Maybe no one will mind if Mark Twain leads off this blog post:
“Reader, suppose you were an idiot. And suppose you were a member of Congress. But I repeat myself. Simply suppose you were a member of Congress. And suppose you started-up what you believed to be your faculties, and worked out the draft of a law to cover the needs of some industry or other which you did not know anything about. What would you do with that draft—submit it to somebody who did know something about it, and get instruction and advice? Yes?
“It is natural to think that; but the member of Congress proceeds differently. He drafts that law to cover a matter which he knows nothing about; he straightway submits it to the rest of the National Asylum, who are similarly ignorant concerning the thing; they amend-out any accidental clearnesses or coherences which may have escaped his notice; then they pass it, and it presently goes into effect. It goes into effect, and of course it begins to confuse and hamper interested parties, because they do not understand it. But this has been foreseen, and has also been provided for—in a most curious way. Each public department at Washington keeps a minor asylum of salaried inmates whose business it is to invent a meaning for laws that have no meaning; and to detect meaning, where any exist, and distort and confuse them. This process is called ‘interpreting.’ And sublime and awe-inspiring is this art!”
Although Mr. Twain wrote this as a warm-up to a withering criticism of some post office policies, his observations apply to many education policies too. Whether it’s tying teacher pay to test scores; requiring all high school juniors to take the ACT college entrance exam, which is happening today in Illinois; cutting arts programs; enforcing a testing culture that narrows curriculum to the point where students become disinterested and disenfranchised; or any number of other examples, we see politicians and bureaucrats making decisions that harm schools.

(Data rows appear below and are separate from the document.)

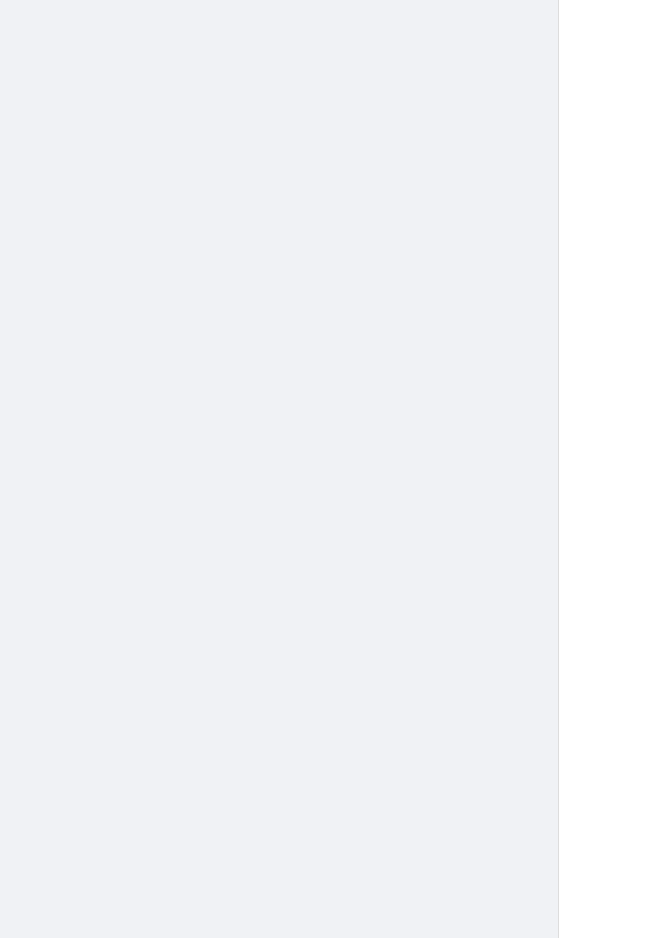
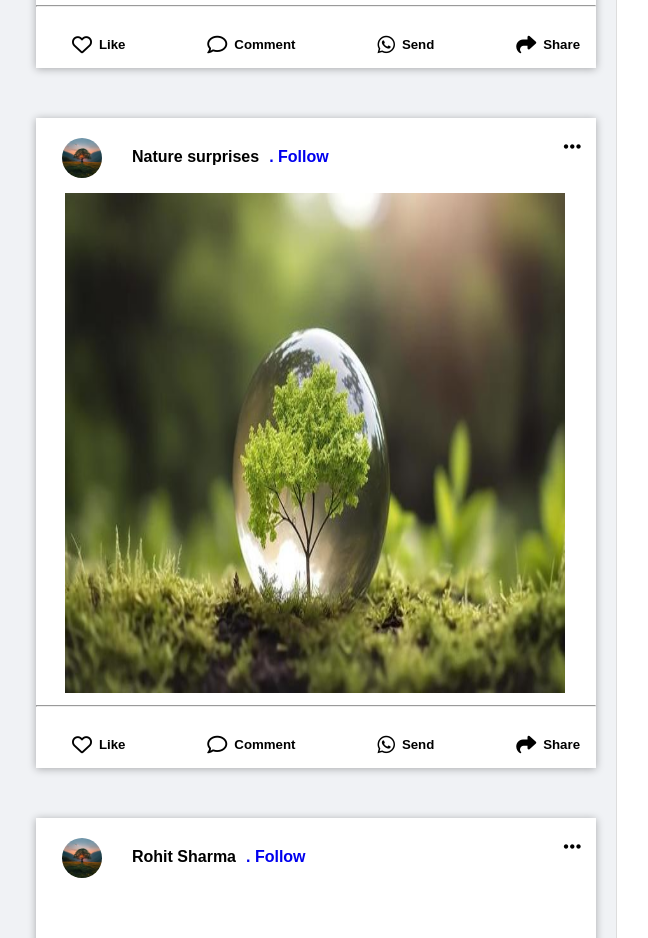
Before and after one commit to ajaykhalate2019/facebook_clone, a plain HTML site: page facebook.html in a window 1280 px wide. Shown: the part 1174-2112 px from the top of the page, without its empty margins (514-1162 px from the left). Drawn offline with Linux system fonts and the light colour scheme.

Commit message:
facebook

```diff
--- a/facebook.html
+++ b/facebook.html
@@ -97,7 +97,90 @@
         </div>
       </div>
     </div>
-    <div class="post">
+
+
+
+<div class="photo">
+    <div class="photo_name">
+        <div class="photo_head">
+            <img src="/img/my-profile.jpg">
+            <h5>Serious world</h5>
+            <a href="google.com">
+                <h5>. Follow</h5>
+            </a>
+        </div>
+        <i class="fa-solid fa-ellipsis"></i>
+    </div>
+
+    <div class="photo_main">
+      <img src="/img/proffile-2.jpg" width="500px" height="500px">
+  </div>
+  <hr>
+  <div class="comment">
+      <div class="comment_name">
+          <i class="fa-regular fa-heart"></i>
+          <h5>Like</h5>
+      </div>
+      <div class="comment_name">
+          <i class="fa-regular fa-comment"></i>
+          <h5>Comment</h5>
+      </div>
+      <div class="comment_name">
+          <i class="fa-brands fa-whatsapp"></i>
+          <h5>Send</h5>
+      </div>
+      <div class="comment_name">
+          <i class="fa-solid fa-share"></i>
+          <h5>Share</h5>
+      </div>
+  </div>
+</div>
+<div class="photo">
+  <div class="photo_name">
+      <div class="photo_head">
+          <img src="/img/profile-3.jpg">
+          <h5>Nature surprises</h5>
+          <a href="google.com">
+              <h5>. Follow</h5>
+          </a>
+      </div>
+      <i class="fa-solid fa-ellipsis"></i>
+  </div>
+
+  <div class="photo_main">
+    <img src="/img/profile.jpg" width="500px" height="500px">
+</div>
+<hr>
+<div class="comment">
+    <div class="comment_name">
+        <i class="fa-regular fa-heart"></i>
+        <h5>Like</h5>
+    </div>
+    <div class="comment_name">
+        <i class="fa-regular fa-comment"></i>
+        <h5>Comment</h5>
+    </div>
+    <div class="comment_name">
+        <i class="fa-brands fa-whatsapp"></i>
+        <h5>Send</h5>
+    </div>
+    <div class="comment_name">
+        <i class="fa-solid fa-share"></i>
+        <h5>Share</h5>
+    </div>
+</div>
+</div>
+<div class="photo">
+<div class="photo_name">
+    <div class="photo_head">
+        <img src="/img/profile-3.jpg">
+        <h5>Rohit Sharma</h5>
+        <a href="google.com">
+            <h5>. Follow</h5>
+        </a>
+    </div>
+    <i class="fa-solid fa-ellipsis"></i>
+</div>
 
     </div>
   </div>
```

I have to believe politicians do not actually intend to damage schools, but they tend to not be experts on education, so they don’t really know what they’re doing. For example, my state senator was a human resources manager. My state representative is a lobbyist for a hospital professional association. My congressman runs a pest management business. One of my United States senators was apparently an educator wannabe, saying, “As a former nursery school and middle school teacher, I know some of what it takes to bring order to class,” but he was actually only a play group supervisor at a private nursery school during a work study experience. His actual career experience is in the legal and military fields. My other U. S. senator has been a career politician since 1969.
I say none of this to disparage these gentlemen—well, maybe I do intend some disparagement of our junior senator who blatantly lied about the nature of his time in what he called the “teaching profession”—but my larger point is that the people who make decisions about education tend to be non-educators who create policies to satisfy their political constituencies.
But wait a minute! I’m a constituent too, as are my colleagues. How do politicians get by with this? Well, they have some buffers. They hire bureaucrats to run state education agencies, but those bureaucrats still have to answer to the politicians.
On the local level we elect school boards, and they hire decision-makers who control what teachers are able to do or not do, and those decision-makers answer to the school boards. (Mark Twain again: “In the first place God made idiots. This was for practice. Then he made School Boards.”)
On the national, state, and local levels, those in closest contact with students are usually the most removed from decision-making power, and those who are designing policies that directly impact students are far removed from classrooms and have no pedagogical expertise. This is called irony, or it would be if the results were not so tragic and profound.
Those decision-makers who spend time in classrooms, with students, at times other than during evaluations of staff have my deep admiration and respect. I’m thinking of a principal I know who spends time each day working with students one-on-one in her school’s tutoring center. That’s good for everybody.
So, what can we do? Well, teachers have constituencies too, in a manner of speaking. We have our students, their parents, and each other. Maybe we need to do a better job of “campaigning” and trumpeting our own successes. We have plenty to celebrate. Let’s do a better job of communicating directly with parents about our classroom successes. Let’s do a better job of making sure our students know when they have accomplished something remarkable. Let’s tell others about our colleagues when we notice them going above and beyond on behalf of their students.
I invite teachers reading this to do one of these this week:
• Call a parent with good news about a student.
• Send a good-news report home about a student.
• Communicate with all of your students’ parents about the important work you’re doing in class.
• Tell someone about one of your colleagues who is doing stellar work on behalf of her or his students.
Lately we’ve seen teachers being whupped on pretty hard. Others are defining our profession according to their perspectives and priorities. We can do a much better job of defining ourselves. Teachers are the experts when it comes to schools.
Schools are too important to leave to bureaucrats and amateurs. Consider the stakes, according to—that’s right—Mark Twain: “Every time you stop a school, you will have to build a jail. What you gain at one end you lose at the other. It’s like feeding a dog on his own tail. It won’t fatten the dog.”